======== DATASET CONTENT ========

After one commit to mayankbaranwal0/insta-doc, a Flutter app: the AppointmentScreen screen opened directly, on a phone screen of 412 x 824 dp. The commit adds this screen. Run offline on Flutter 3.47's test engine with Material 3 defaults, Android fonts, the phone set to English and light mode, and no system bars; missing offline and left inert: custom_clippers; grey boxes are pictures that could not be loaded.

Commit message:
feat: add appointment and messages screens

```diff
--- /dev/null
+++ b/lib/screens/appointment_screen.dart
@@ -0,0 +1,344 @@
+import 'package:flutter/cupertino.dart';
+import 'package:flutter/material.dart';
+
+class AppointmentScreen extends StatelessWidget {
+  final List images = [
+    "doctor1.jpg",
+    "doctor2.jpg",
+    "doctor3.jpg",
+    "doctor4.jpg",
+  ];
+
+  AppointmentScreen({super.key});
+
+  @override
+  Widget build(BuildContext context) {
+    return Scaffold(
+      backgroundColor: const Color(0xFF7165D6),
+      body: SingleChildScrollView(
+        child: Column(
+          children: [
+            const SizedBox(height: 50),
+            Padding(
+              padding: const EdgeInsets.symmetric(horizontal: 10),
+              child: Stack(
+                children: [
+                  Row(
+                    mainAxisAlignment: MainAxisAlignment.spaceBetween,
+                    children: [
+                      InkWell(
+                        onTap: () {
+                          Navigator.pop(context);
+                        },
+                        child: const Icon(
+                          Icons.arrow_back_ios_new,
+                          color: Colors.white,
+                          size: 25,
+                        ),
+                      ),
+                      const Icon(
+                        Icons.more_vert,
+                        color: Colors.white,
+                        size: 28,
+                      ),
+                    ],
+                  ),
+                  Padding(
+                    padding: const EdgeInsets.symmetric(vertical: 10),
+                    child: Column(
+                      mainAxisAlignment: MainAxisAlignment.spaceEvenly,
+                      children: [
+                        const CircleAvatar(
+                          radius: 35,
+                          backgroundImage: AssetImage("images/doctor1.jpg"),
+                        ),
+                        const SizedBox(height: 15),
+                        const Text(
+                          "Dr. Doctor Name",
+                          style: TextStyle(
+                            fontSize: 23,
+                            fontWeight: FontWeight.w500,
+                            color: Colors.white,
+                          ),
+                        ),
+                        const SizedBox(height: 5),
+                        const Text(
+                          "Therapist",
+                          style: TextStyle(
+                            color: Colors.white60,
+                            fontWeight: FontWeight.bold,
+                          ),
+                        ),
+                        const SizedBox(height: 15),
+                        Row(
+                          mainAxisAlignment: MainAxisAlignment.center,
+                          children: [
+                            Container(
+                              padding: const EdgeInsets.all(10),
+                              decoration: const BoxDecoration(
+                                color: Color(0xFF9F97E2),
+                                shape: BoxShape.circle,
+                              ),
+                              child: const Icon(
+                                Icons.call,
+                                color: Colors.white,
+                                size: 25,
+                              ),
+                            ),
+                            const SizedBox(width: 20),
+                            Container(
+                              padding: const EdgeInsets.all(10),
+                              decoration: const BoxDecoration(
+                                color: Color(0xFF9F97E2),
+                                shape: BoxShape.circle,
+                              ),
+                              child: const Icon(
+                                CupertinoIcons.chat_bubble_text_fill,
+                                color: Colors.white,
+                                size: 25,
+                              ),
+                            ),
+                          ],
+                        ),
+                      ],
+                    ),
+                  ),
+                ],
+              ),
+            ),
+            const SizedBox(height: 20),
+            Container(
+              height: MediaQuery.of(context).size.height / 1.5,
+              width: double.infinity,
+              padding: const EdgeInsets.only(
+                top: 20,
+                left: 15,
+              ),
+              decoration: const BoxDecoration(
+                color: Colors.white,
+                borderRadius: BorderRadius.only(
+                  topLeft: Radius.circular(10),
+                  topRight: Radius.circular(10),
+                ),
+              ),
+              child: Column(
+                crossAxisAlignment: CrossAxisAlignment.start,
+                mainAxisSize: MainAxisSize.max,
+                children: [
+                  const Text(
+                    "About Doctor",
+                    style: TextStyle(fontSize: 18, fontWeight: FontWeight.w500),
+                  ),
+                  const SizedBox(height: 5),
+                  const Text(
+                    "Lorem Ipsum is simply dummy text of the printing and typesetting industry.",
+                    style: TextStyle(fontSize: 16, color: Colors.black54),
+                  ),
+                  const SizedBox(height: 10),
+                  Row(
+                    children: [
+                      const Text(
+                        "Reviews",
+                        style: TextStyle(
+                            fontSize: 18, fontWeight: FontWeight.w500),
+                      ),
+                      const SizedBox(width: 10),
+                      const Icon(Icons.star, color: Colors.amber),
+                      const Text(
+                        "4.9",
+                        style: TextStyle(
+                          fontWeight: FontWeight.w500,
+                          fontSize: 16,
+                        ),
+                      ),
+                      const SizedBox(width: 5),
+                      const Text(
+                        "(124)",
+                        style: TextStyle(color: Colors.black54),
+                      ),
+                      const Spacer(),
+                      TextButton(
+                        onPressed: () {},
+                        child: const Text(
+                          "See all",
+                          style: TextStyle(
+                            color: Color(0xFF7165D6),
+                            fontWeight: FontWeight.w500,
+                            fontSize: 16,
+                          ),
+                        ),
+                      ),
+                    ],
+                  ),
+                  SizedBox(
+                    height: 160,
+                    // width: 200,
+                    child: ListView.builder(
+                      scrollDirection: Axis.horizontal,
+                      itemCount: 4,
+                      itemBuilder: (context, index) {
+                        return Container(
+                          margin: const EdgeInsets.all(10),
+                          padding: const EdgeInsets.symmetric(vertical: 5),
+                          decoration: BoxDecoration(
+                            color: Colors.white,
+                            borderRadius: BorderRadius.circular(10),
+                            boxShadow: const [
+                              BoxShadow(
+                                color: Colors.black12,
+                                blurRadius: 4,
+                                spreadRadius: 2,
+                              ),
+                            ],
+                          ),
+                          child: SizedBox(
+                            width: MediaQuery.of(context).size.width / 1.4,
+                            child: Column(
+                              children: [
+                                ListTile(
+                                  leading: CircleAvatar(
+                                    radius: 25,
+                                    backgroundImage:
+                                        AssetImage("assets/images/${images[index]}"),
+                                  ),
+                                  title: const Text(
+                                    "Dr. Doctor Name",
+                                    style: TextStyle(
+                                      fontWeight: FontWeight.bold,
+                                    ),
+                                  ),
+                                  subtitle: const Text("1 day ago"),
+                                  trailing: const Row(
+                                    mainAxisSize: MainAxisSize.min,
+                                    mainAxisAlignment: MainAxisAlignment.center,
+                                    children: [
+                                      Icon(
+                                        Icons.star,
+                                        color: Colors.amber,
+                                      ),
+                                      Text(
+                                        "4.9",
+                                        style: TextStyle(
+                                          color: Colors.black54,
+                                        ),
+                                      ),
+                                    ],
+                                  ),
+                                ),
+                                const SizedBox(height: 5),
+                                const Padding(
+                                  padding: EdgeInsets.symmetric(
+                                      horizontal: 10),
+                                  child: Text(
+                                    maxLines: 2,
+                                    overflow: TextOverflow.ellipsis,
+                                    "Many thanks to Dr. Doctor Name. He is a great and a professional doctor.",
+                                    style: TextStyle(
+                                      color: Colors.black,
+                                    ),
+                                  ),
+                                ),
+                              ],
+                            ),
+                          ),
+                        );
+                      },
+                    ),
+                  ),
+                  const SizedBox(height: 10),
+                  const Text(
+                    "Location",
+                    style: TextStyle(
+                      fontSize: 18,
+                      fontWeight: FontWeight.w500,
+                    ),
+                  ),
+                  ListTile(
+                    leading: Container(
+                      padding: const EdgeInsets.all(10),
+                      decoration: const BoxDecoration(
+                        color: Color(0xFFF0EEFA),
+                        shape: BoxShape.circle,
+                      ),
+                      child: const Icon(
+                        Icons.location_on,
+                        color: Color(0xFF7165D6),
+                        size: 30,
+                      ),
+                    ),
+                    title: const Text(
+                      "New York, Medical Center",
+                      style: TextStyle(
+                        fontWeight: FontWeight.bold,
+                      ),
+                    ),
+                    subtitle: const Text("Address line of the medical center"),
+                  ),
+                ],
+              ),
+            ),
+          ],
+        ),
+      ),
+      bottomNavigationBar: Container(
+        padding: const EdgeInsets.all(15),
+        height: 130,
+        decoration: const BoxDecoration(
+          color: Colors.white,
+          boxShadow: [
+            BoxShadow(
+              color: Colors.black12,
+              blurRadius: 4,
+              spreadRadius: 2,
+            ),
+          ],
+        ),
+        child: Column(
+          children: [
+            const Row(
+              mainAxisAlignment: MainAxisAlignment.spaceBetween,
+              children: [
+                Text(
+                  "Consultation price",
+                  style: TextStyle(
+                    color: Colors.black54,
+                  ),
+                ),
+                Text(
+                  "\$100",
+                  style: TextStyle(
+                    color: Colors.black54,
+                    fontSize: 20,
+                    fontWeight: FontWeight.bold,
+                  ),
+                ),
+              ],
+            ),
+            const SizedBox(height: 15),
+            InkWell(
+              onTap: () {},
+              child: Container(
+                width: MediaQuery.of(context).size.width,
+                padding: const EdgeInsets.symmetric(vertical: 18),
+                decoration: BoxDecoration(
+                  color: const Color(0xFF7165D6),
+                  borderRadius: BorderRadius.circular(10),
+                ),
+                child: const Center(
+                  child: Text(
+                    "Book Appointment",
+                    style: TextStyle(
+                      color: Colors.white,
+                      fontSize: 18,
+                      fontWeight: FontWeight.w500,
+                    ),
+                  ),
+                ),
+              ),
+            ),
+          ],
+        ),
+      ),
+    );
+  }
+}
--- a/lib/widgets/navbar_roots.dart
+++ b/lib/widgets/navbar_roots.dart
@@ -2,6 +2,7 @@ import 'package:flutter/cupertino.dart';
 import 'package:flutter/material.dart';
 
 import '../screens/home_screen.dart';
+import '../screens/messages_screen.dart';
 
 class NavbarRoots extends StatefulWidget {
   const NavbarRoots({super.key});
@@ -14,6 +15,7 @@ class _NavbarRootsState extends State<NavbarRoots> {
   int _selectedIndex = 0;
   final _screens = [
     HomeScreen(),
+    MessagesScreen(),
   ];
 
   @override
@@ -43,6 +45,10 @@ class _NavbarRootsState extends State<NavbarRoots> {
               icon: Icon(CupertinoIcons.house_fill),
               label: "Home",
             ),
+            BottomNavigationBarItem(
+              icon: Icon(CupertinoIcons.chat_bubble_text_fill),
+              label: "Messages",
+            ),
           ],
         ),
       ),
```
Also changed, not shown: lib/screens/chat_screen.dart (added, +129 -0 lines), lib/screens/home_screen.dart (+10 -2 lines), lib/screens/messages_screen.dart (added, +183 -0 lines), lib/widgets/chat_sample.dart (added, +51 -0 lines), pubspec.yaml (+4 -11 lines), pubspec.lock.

========

▶ [ABOUT THIS TASK] Look through the material for "NavbarRoots". Copy each line that has it.

▶ [SOLUTION]
 class NavbarRoots extends StatefulWidget {
   const NavbarRoots({super.key});
@@ -14,6 +15,7 @@ class _NavbarRootsState extends State<NavbarRoots> {
@@ -43,6 +45,10 @@ class _NavbarRootsState extends State<NavbarRoots> {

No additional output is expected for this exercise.